In a development health experts are calling alarming, two bird flu patients in Vietnam died after developing resistance to Tamiflu, the key drug that governments are stockpiling in case of a large-scale outbreak.
The experts said the deaths were disturbing because the two girls had received early and aggressive treatment with Tamiflu and had gotten the recommended doses.
The new report suggests that the doses doctors now consider ideal may be too little. Previous reports of resistance involved people who had taken the drug in low doses; inadequate doses of medicine are known to promote resistance by allowing viruses or bacteria to mutate and make a resurgence.
Dr. Anne Moscona, a flu expert at Weill Cornell Medical College in New York City, called the deaths frightening and said they demonstrate the dangers of hoarding drugs.
"People who stockpile will naturally share or take drugs at the wrong dose, and that's really a bad idea," said Moscona, who wrote an accompanying commentary in Thursday's New England Journal of Medicine.
Since 2003, avian flu has killed about 70 people, mostly in Vietnam and Thailand, and nearly all involved close contact with infected birds. Health experts fear the virus could morph into a form that spreads easily between people.
Tamiflu and another drug, Relenza, are expected to be the front-line defense if that happens, but they must be taken soon after infection to be effective.
Tamiflu, made by Swiss-based Roche Holding AG, is the favored drug because it appears to be effective against all kinds of flu, including bird flu. GlaxoSmithKline's Relenza requires an inhaler and has not been widely tested in people with avian flu.
Concerns about Tamiflu resistance surfaced in October when doctors discovered it in a 14-year-old Vietnamese girl who had been given low doses as a precaution because she was caring for a brother with bird flu. She survived, and doctors theorized the low doses caused the resistance.
The new report involved eight Vietnamese bird flu patients given Tamiflu upon being hospitalized in 2004 or 2005. Half of the patients died. Lab tests showed two of those who died -- girls ages 13 and 18 -- had developed resistance.

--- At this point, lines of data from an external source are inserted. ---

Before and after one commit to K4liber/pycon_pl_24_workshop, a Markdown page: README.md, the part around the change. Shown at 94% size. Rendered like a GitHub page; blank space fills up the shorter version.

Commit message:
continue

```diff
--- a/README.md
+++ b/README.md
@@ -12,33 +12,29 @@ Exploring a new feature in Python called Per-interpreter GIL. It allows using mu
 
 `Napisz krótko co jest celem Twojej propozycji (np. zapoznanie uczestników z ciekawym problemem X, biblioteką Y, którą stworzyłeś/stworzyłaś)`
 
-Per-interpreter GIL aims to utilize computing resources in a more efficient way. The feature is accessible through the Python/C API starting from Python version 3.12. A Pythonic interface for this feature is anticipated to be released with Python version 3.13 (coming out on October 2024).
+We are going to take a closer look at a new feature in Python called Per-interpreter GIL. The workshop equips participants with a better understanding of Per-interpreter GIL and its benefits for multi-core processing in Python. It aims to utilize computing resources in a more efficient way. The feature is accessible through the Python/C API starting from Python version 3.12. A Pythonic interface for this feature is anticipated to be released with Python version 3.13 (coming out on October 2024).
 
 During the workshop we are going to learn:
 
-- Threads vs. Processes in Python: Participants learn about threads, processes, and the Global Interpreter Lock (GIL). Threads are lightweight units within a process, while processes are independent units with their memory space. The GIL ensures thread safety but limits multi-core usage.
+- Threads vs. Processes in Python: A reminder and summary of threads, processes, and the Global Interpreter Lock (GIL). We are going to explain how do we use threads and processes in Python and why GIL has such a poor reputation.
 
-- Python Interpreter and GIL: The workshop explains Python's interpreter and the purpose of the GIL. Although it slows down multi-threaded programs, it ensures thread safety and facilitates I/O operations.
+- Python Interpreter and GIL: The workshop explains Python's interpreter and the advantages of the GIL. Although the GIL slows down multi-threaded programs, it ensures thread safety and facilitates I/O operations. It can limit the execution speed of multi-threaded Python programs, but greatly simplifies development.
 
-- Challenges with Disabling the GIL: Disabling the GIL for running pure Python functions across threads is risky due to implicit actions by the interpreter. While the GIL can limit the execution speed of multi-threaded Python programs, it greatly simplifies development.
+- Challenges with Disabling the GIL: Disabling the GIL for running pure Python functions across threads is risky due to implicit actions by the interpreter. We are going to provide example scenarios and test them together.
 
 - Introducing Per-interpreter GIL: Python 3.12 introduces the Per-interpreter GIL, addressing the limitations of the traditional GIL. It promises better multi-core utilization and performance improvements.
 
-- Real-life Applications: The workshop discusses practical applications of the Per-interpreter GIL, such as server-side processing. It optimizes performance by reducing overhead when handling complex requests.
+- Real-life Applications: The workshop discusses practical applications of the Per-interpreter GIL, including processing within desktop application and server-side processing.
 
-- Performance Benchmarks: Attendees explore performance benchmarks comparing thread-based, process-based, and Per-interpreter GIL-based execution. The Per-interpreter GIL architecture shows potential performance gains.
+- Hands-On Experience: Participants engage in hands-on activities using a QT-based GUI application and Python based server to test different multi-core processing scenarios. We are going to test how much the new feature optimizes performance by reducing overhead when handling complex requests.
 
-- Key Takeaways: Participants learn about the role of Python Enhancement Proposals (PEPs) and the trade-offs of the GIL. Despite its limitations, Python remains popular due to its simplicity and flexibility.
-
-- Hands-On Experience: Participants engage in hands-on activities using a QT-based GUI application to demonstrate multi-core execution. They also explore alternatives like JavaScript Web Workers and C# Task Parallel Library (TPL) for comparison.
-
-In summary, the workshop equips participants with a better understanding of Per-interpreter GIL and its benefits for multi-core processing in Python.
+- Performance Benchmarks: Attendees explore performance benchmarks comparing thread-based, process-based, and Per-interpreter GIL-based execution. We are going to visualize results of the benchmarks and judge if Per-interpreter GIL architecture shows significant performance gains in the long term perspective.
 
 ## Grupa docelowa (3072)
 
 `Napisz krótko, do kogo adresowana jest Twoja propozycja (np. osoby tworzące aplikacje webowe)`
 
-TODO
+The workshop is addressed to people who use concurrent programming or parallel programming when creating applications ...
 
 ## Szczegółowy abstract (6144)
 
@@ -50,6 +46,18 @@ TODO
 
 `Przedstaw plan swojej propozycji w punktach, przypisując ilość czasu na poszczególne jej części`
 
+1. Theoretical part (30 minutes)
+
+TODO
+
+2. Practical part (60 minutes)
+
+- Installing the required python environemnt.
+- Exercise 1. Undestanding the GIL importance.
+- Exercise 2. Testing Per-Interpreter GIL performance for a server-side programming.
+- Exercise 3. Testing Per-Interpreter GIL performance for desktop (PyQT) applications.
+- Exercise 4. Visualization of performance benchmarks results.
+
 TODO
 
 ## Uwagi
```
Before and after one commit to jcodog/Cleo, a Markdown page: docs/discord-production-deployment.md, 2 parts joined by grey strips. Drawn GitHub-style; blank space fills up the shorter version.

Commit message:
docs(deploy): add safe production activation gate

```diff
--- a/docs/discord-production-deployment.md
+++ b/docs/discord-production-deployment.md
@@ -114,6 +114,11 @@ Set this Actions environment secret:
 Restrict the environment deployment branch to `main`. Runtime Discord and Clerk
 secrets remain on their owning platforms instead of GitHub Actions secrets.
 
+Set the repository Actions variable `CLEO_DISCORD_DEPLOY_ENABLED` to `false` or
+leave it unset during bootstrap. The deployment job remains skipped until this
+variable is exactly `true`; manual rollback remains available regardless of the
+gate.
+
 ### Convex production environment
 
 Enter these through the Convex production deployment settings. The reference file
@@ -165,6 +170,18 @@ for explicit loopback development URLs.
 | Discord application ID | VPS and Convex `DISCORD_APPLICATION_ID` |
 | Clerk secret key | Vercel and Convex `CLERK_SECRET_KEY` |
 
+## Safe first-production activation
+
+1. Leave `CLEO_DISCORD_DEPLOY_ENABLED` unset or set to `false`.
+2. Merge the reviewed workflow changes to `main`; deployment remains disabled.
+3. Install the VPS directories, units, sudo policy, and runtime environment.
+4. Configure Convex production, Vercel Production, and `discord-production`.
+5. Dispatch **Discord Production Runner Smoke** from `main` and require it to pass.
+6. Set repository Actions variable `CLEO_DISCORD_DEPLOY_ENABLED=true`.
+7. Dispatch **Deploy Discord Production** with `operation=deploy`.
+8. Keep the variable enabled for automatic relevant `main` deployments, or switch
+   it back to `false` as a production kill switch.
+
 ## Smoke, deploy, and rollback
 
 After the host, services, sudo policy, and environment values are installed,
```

In the case of the 13-year-old, doctors were especially surprised to see resistance because she was treated within the time frame when the drug was supposed to be most effective.
The study was led by Dr. Menno de Jong of Oxford University.
David Reddy, who heads Roche's influenza pandemic task force, said the study merits further investigation into whether patients need more of the drug.
Roche is conducting animal studies of different dosages to see which works best. Results are expected early next year.
In addition, Roche is working with the World Health Organization and the National Institutes of Health to begin a human experiment next year that would test whether doubling the current recommended Tamiflu dose is more effective, Reddy said.
Bird flu has some health experts worrying about hoarding of Tamiflu, which is tight supply as countries scramble to stock up.
In October, Roche announced it was suspending shipments to U.S. wholesalers and other private-sector recipients to ensure enough Tamiflu for the regular flu season. Roche is also negotiating with other companies to increase production.
On the Net
* New England Journal: www.nejm.org